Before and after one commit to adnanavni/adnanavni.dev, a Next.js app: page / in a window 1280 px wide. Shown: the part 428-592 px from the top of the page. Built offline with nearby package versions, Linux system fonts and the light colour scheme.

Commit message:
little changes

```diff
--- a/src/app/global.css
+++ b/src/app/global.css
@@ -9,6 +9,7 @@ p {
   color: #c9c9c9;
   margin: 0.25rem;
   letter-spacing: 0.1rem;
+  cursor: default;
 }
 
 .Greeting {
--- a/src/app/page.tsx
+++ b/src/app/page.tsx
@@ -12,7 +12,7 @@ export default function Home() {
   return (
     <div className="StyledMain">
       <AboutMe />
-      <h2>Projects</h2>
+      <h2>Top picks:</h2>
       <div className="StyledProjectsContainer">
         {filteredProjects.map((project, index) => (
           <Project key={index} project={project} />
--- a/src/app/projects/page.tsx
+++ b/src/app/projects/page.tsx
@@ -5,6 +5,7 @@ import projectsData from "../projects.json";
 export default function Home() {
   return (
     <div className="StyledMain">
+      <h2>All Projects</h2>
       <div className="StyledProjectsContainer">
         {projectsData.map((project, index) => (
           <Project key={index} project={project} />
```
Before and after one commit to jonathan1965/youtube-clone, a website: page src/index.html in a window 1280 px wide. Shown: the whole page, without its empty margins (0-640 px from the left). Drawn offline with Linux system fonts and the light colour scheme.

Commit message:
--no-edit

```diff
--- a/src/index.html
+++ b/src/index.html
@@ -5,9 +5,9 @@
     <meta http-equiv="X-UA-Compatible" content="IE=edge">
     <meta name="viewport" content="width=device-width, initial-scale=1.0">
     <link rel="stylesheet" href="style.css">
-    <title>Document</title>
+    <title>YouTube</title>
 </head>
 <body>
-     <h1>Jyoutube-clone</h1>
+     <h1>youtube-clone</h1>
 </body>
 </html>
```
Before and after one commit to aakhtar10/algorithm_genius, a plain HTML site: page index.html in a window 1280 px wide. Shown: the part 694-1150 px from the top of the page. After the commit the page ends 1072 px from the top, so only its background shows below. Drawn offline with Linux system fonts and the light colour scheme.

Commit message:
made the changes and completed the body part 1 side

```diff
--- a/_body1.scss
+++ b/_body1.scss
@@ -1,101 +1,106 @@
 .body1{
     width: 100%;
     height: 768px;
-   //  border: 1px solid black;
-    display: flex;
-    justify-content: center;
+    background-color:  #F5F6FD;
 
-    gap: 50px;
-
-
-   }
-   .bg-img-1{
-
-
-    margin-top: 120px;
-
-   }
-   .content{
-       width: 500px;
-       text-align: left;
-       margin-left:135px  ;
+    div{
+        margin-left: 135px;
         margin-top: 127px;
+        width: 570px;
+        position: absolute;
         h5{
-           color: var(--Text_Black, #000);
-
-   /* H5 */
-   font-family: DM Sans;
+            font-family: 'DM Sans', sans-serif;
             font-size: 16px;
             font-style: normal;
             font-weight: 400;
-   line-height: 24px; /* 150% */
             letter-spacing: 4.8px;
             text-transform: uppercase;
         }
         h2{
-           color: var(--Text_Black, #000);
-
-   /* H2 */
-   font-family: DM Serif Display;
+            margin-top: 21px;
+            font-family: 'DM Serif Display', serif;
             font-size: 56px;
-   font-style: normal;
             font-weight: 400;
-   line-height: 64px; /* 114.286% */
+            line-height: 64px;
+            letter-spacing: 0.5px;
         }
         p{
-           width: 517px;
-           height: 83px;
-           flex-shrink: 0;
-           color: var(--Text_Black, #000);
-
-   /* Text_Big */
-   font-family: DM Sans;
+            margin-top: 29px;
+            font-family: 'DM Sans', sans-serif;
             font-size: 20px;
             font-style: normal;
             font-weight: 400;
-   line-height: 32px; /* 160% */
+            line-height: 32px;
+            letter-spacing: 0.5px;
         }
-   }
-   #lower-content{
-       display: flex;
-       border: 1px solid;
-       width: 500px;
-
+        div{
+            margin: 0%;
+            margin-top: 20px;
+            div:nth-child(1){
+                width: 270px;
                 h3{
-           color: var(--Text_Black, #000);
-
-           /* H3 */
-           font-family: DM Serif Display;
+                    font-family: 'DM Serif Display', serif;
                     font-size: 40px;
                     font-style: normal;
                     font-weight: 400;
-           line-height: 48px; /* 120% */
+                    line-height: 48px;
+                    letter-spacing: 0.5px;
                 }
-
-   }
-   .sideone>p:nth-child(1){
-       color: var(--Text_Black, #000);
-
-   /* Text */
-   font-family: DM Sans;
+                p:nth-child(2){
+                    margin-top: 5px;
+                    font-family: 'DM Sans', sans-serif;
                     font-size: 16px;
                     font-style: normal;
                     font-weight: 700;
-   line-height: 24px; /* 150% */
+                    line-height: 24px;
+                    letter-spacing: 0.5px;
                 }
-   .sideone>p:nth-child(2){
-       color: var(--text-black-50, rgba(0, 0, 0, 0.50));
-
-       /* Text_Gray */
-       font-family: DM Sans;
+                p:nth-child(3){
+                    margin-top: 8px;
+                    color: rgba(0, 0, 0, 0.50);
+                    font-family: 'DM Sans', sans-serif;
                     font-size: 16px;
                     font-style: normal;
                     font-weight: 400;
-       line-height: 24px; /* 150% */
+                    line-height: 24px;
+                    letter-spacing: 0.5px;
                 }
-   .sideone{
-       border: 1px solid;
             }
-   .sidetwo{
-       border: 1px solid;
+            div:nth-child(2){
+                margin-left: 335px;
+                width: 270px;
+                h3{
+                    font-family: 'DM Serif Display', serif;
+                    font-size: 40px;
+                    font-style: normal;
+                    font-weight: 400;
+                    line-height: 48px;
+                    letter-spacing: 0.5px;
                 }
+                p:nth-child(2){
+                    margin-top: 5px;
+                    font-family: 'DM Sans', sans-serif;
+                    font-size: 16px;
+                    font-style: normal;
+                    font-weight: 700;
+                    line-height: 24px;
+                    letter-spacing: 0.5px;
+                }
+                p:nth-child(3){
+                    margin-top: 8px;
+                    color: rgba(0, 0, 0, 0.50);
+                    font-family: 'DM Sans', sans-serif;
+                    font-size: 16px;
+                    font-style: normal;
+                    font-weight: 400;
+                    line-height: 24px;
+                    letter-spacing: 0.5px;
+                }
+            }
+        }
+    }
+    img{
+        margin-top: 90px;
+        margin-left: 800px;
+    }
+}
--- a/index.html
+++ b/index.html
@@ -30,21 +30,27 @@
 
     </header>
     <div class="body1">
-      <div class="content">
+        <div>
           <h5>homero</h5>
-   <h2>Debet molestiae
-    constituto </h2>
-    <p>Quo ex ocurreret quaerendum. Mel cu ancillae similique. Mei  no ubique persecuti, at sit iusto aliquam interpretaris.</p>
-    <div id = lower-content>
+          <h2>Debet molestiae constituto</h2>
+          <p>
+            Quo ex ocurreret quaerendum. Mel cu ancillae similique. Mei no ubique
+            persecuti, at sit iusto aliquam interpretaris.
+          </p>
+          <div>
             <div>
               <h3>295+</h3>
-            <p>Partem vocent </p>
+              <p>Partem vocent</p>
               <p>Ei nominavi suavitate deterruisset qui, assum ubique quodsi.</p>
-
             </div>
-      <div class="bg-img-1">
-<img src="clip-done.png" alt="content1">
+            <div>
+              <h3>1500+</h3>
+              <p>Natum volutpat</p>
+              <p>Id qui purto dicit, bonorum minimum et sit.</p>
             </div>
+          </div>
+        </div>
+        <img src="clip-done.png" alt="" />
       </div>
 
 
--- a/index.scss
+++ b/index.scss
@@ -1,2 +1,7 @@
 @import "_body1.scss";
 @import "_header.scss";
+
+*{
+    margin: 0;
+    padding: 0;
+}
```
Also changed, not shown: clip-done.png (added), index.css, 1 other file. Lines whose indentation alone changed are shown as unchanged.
· · · ·
• **The task**: Filter the entries above and copy only the lines that hold "done".

• **Answer below**:
-<img src="clip-done.png" alt="content1">
+        <img src="clip-done.png" alt="" />
Also changed, not shown: clip-done.png (added), index.css, 1 other file. Lines whose indentation alone changed are shown as unchanged.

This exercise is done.